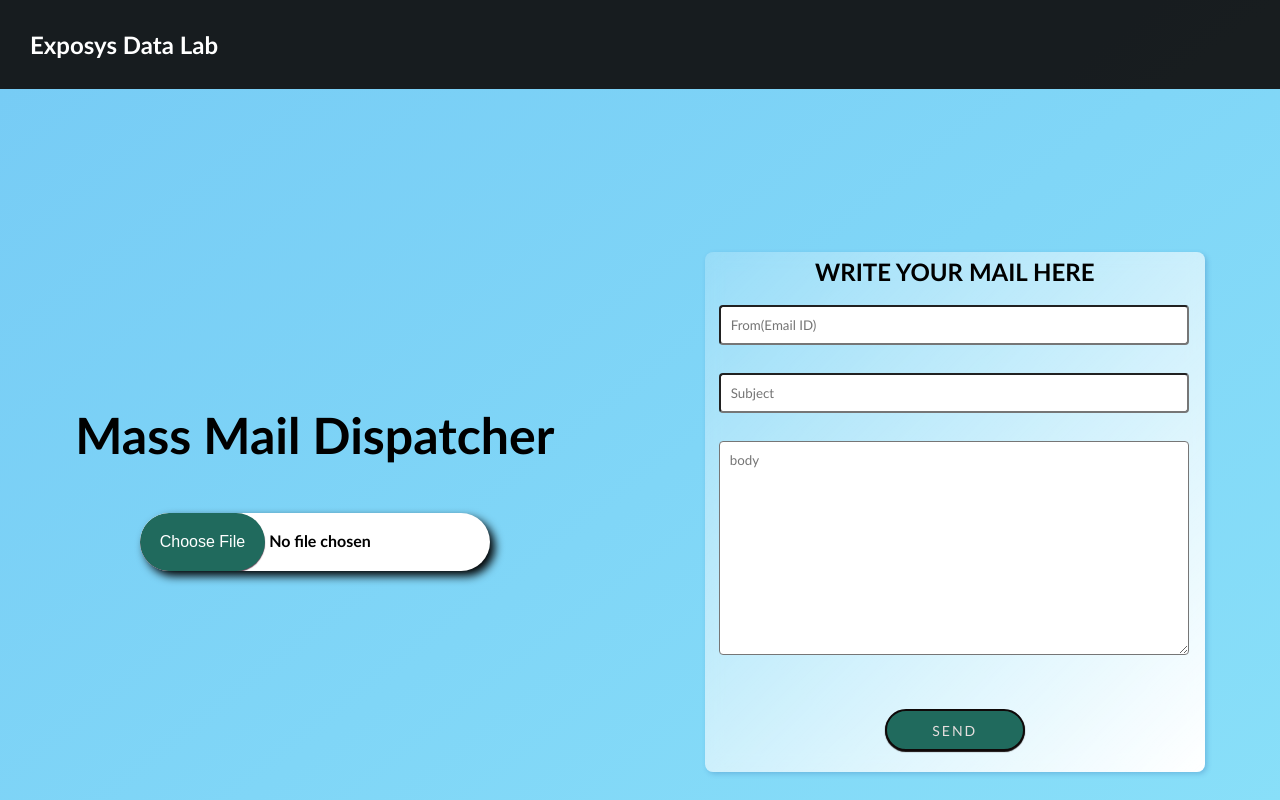
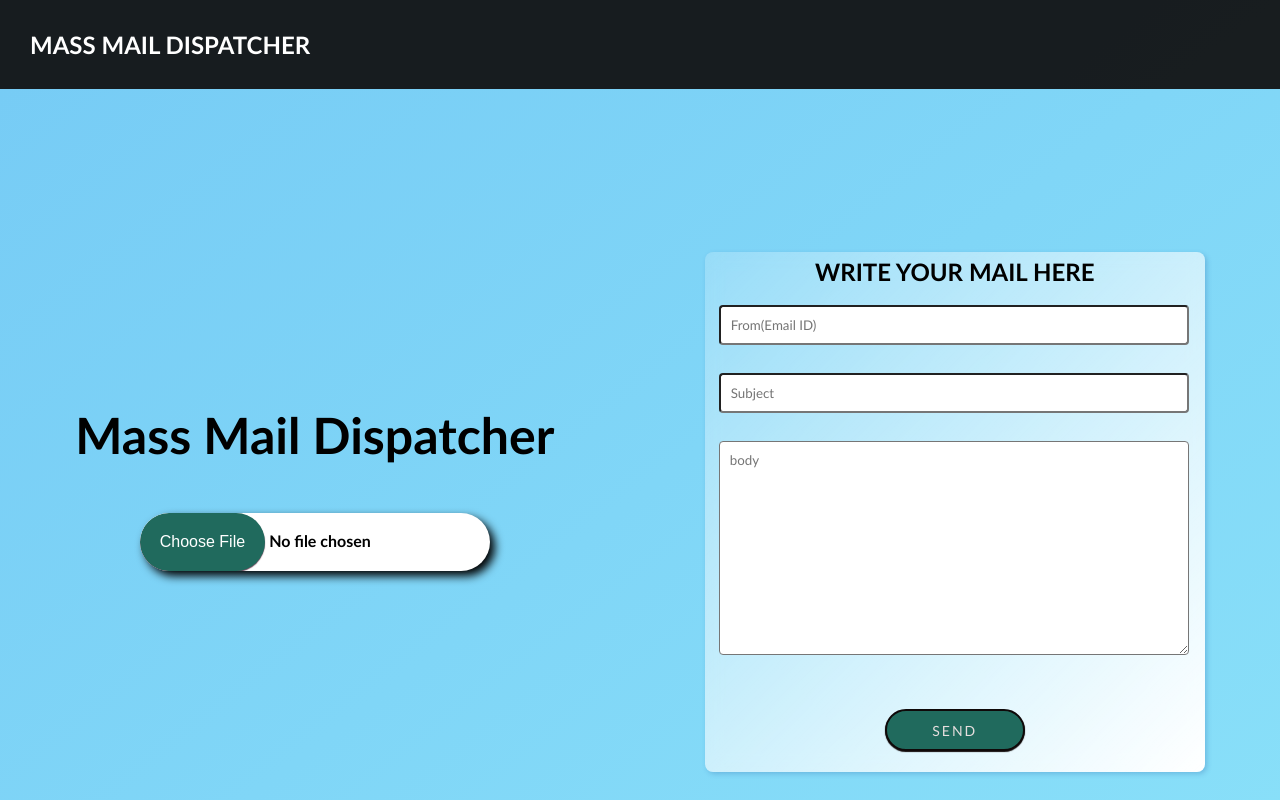
Before and after one commit to subu-4494/mass-mail-dispatcher, a plain HTML site: page index.html in a window 1280 px wide. Shown: the top 800 px of the page. Drawn offline with nearby package versions, Linux system fonts and the light colour scheme.

Commit message:
Update index.html

```diff
--- a/index.html
+++ b/index.html
@@ -16,7 +16,7 @@
 <body>
   <nav>
     <ul>
-      </li><a href=""><h1>Exposys Data Lab</h1></a></li>
+      </li><a href=""><h1>MASS MAIL DISPATCHER</h1></a></li>
     </ul>
   </nav>
 
```
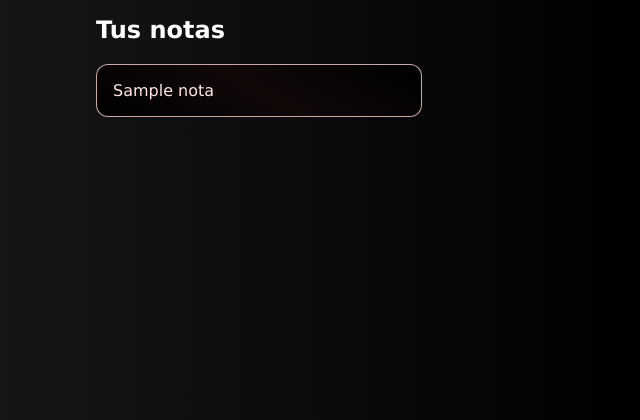
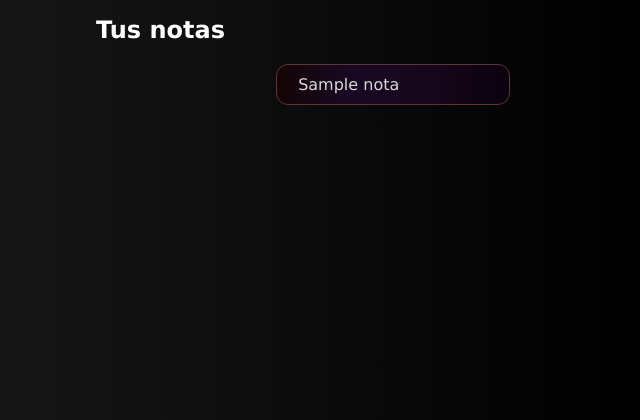
Before and after one commit to JoeCursewl/brd-django-final, a Django app: template notes/templates/get_notes.html in a window 1280 px wide. Shown: the top 420 px of the page, without its empty margins (0-640 px from the left). Run offline with Django 5.2, Linux system fonts and the light colour scheme; the template is opened without the code that fills it: most values are stand-ins (such as "Sample title", 1, 10 or a date in 2020).

Commit message:
Brd Notes added -r

```diff
--- a/notes/static/index.css
+++ b/notes/static/index.css
@@ -7,7 +7,8 @@
 body {
   background-image: linear-gradient(to right, #161616, #000, #000);
   color: white;
-    font-family: 'Poppins', 'Lucida Sans Regular', 'Lucida Grande', 'Lucida Sans Unicode', Geneva, Verdana, sans-serif ;
+  font-family: "Poppins", "Lucida Sans Regular", "Lucida Grande",
+    "Lucida Sans Unicode", Geneva, Verdana, sans-serif;
 }
 
 a {
@@ -52,7 +53,6 @@ nav ul li {
 
 .content-landing {
   width: 85%;
-
 }
 
 .sec-crud {
@@ -73,7 +73,8 @@ nav ul li {
   margin-bottom: 20px;
 }
 
-.sec-crud div input, textarea {
+.sec-crud div input,
+textarea {
   padding: 0.5rem 1rem;
   border-radius: 12px;
 }
@@ -86,7 +87,7 @@ nav ul li {
   border: 1px solid transparent;
   outline: none;
   background-color: rgb(134, 134, 250);
-    transition: .2s ease-in-out;
+  transition: 0.2s ease-in-out;
   font-weight: bolder;
 }
 
@@ -96,7 +97,7 @@ nav ul li {
   font-weight: bolder;
   color: rgb(92, 92, 240);
   cursor: pointer;
-    transition: .2s ease-in-out;
+  transition: 0.2s ease-in-out;
 }
 
 .tus-notas {
@@ -116,15 +117,37 @@ nav ul li {
   width: 85%;
 }
 
-.lista-notas {
-    width: 85%;
+.list-of-notes {
+  display: flex;
+  align-items: center;
+  justify-content: center;
+  flex-direction: column;
+  gap: 3rem;
 }
 
-.lista-notas ul li {
-    background-image: linear-gradient(30deg, #000, #110808, #000);
-    width: 30%;
+.ul-notes {
+  display: grid;
+  grid-template-columns: 1fr 1fr 1fr;
+  width: 95%;
+  align-items: center;
+  justify-items: center;
+  gap: 2rem;
+}
+
+.container {
+    border: 1px solid #5f3535;
+    padding: 0.5em 1em;
     border-radius: 12px;
-    padding: 1em;
-    list-style-type: none;
-    border: 1px solid #ffd2d2cb;
+    text-overflow: ellipsis;
+    background: linear-gradient(to right, #130505, #190824, #16061a, #0a020e);
   }
+
+.container p {
+    width: 200px;
+    color: rgb(216, 216, 216);
+    padding: 2px 5px;
+
+    /* BOTH of the following are required for text-overflow */
+    white-space: nowrap;
+    overflow: hidden;
+  }
--- a/notes/templates/get_notes.html
+++ b/notes/templates/get_notes.html
@@ -1,26 +1,30 @@
-{% extends 'brd_source.html' %}
-
-{% block content %}
-
+{% extends 'brd_source.html' %} {% block content %}
 
 <div class="tus-notas">
   <div class="todo-nota">
-
     <h1>Tus notas</h1>
 
     <span></span>
   </div>
 
-        <div class="lista-notas">
-            <ul>
+  <div class="list-of-notes">
+
+    <ul class="ul-notes">
+
       {% for note in notes %}
-                <a href='{% url 'notedetail' note.id %}'>
-                    <li>
-                        {{ note.nota }}
-                    </li>
-                </a>
+
+      <div class="container">
+        <p>{{ note.nota }} </p>
+      </div>
+
       {% endfor %}
+
     </ul>
+
+
+
+
   </div>
 </div>
+
 {% endblock %}
```
Lines whose indentation alone changed are shown as unchanged.
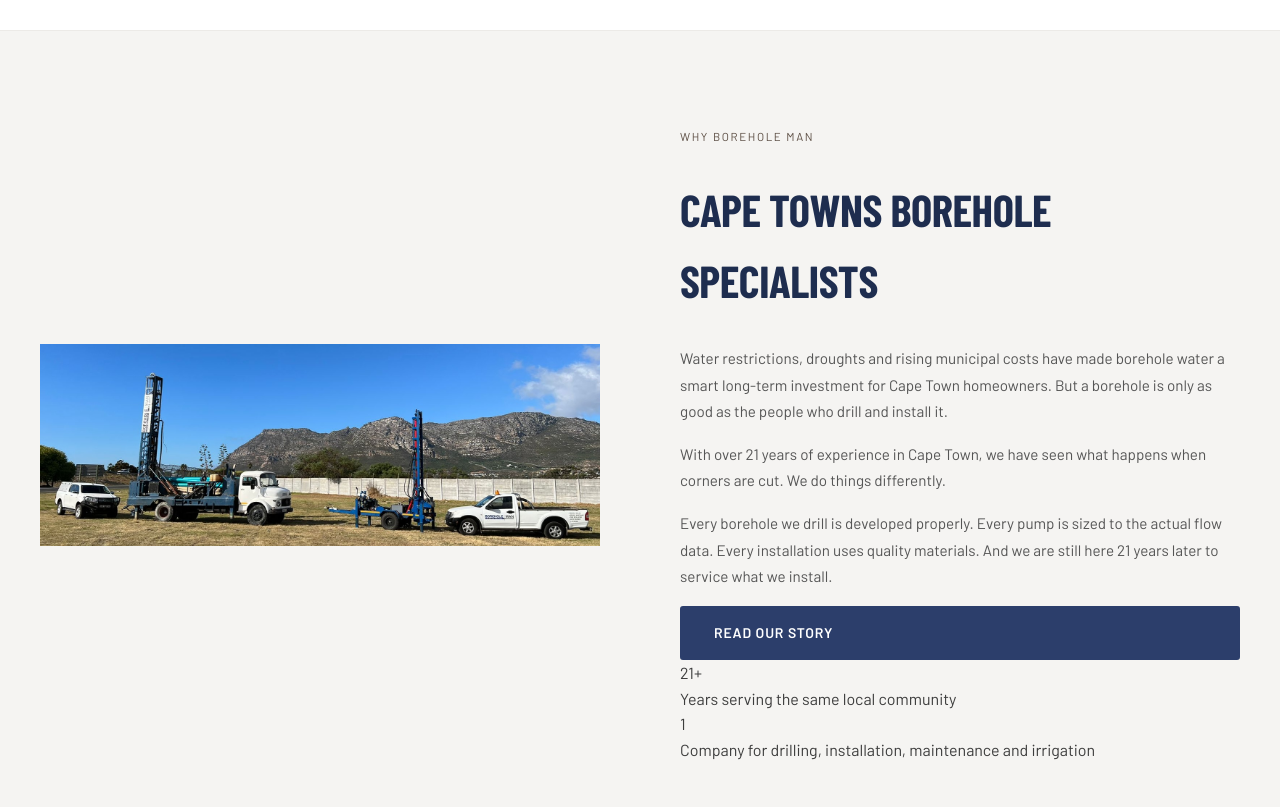
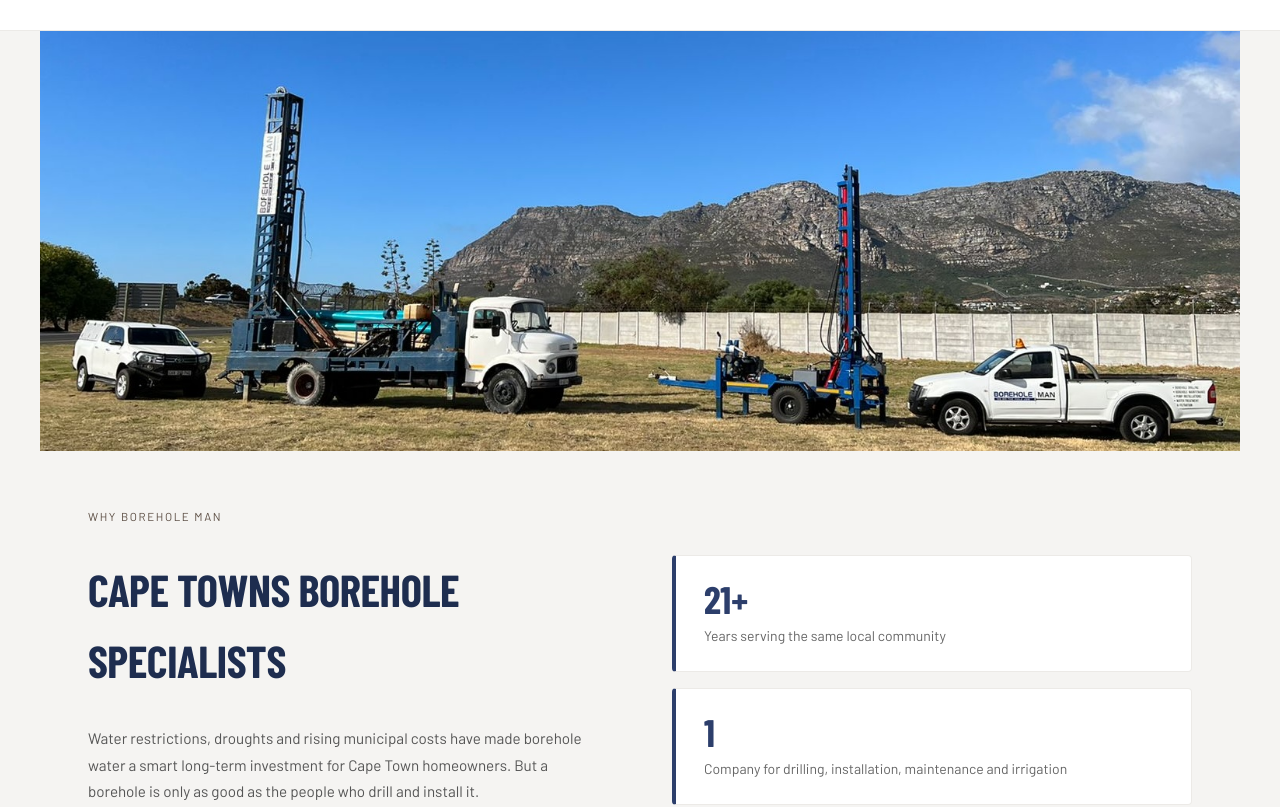
Before and after one commit to BoreholeMan/my-website, a React (Vite) app: page / in a window 1280 px wide. Shown: the part 1780-2587 px from the top of the page. Built offline with nearby package versions, Linux system fonts and the light colour scheme; a web font is replaced by a local one.

Commit message:
Refactor styles for the why section and stat cards

```diff
--- a/src/pages/Home.module.css
+++ b/src/pages/Home.module.css
@@ -257,17 +257,34 @@
 
 .why {
   background: var(--off-white);
-  padding: 96px 24px;
+  padding: 0 0 96px;
   border-top: 1px solid var(--light-gray);
 }
 
 .whyInner {
   max-width: 1200px;
   margin: 0 auto;
+}
+
+.whyPhoto {
+  width: 100%;
+  height: 420px;
+  overflow: hidden;
+}
+
+.whyPhoto img {
+  width: 100%;
+  height: 100%;
+  object-fit: cover;
+  object-position: center;
+}
+
+.whyBottom {
   display: grid;
   grid-template-columns: 1fr 1fr;
-  gap: 80px;
-  align-items: center;
+  gap: 64px;
+  align-items: start;
+  padding: 56px 48px 0;
 }
 
 .whyText {
@@ -282,38 +299,47 @@
   line-height: 1.75;
 }
 
-.whyStats {
+.whyStatCards {
   display: flex;
   flex-direction: column;
-  gap: 0;
+  gap: 16px;
+  padding-top: 48px;
 }
 
-.whyStat {
-  padding: 28px 0;
-  border-bottom: 1px solid var(--light-gray);
-  display: flex;
-  gap: 24px;
-  align-items: flex-start;
+.whyStatCard {
+  background: white;
+  border: 1px solid var(--light-gray);
+  border-left: 4px solid var(--navy);
+  padding: 24px 28px;
+  border-radius: 4px;
 }
 
-.whyStat:first-child {
-  border-top: 1px solid var(--light-gray);
+.whyStatCardNum {
+  font-family: var(--font-display);
+  font-size: 2.4rem;
+  font-weight: 800;
+  color: var(--navy);
+  line-height: 1;
+  margin-bottom: 6px;
 }
 
-.whyStatNum {
-  font-family: var(--font-display);
-  font-size: 1.6rem;
-  font-weight: 800;
-  color: var(--navy);
-  min-width: 80px;
-  text-transform: uppercase;
-}
-
-.whyStatLabel {
+.whyStatCardLabel {
   font-size: 0.875rem;
   color: #666;
   line-height: 1.6;
-  padding-top: 4px;
+}
+
+@media (max-width: 900px) {
+  .whyBottom {
+    grid-template-columns: 1fr;
+    padding: 40px 24px 0;
+  }
+  .whyStatCards {
+    padding-top: 0;
+  }
+  .whyPhoto {
+    height: 280px;
+  }
 }
 
 .ctaBanner {
```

▶ [WORK REQUEST] In the material above, which lines contain "weight"? Copy each of them.

▶ [SOLUTION FOR THIS PROBLEM]
   font-weight: bolder;
   font-weight: bolder;
+  font-weight: 800;
-  font-weight: 800;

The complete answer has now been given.